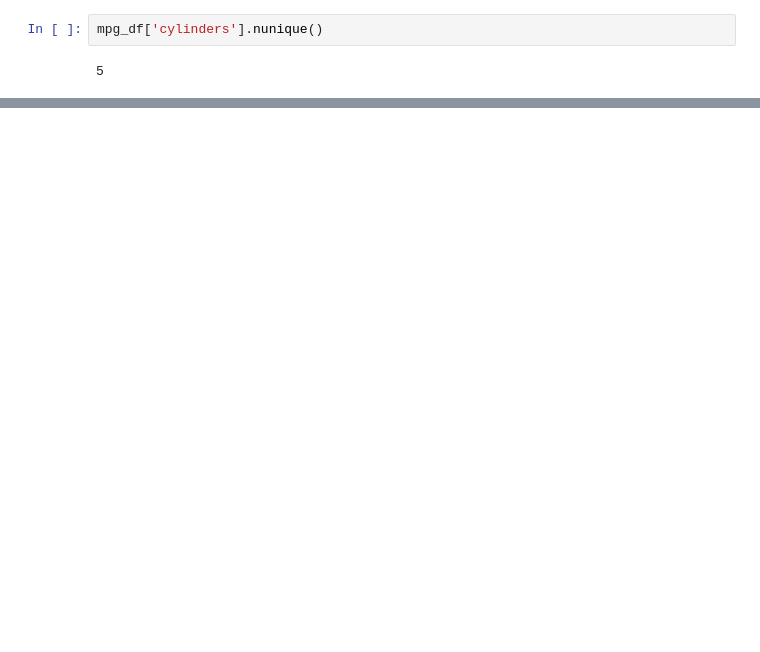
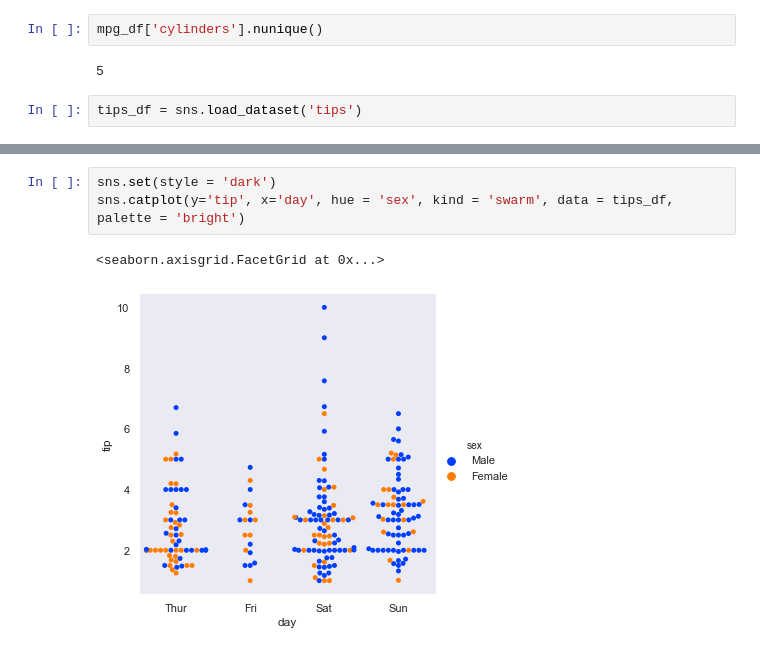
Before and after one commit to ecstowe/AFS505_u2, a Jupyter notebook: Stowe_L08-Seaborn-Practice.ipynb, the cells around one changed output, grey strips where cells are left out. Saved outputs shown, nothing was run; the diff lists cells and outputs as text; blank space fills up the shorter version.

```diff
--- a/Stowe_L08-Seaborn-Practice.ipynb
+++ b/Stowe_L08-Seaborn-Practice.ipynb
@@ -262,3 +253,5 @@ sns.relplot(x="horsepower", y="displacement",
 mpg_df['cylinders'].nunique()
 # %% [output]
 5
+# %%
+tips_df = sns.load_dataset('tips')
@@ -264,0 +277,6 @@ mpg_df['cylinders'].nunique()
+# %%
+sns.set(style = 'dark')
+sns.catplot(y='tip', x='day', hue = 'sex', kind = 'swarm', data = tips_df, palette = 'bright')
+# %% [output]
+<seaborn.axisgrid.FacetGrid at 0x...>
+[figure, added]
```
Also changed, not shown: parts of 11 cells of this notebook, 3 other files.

══════

▶ _EXERCISE_: In the material above, please count the lines that hold the word "output" and answer with only that number.

▶ _ANSWER SPACE_: 3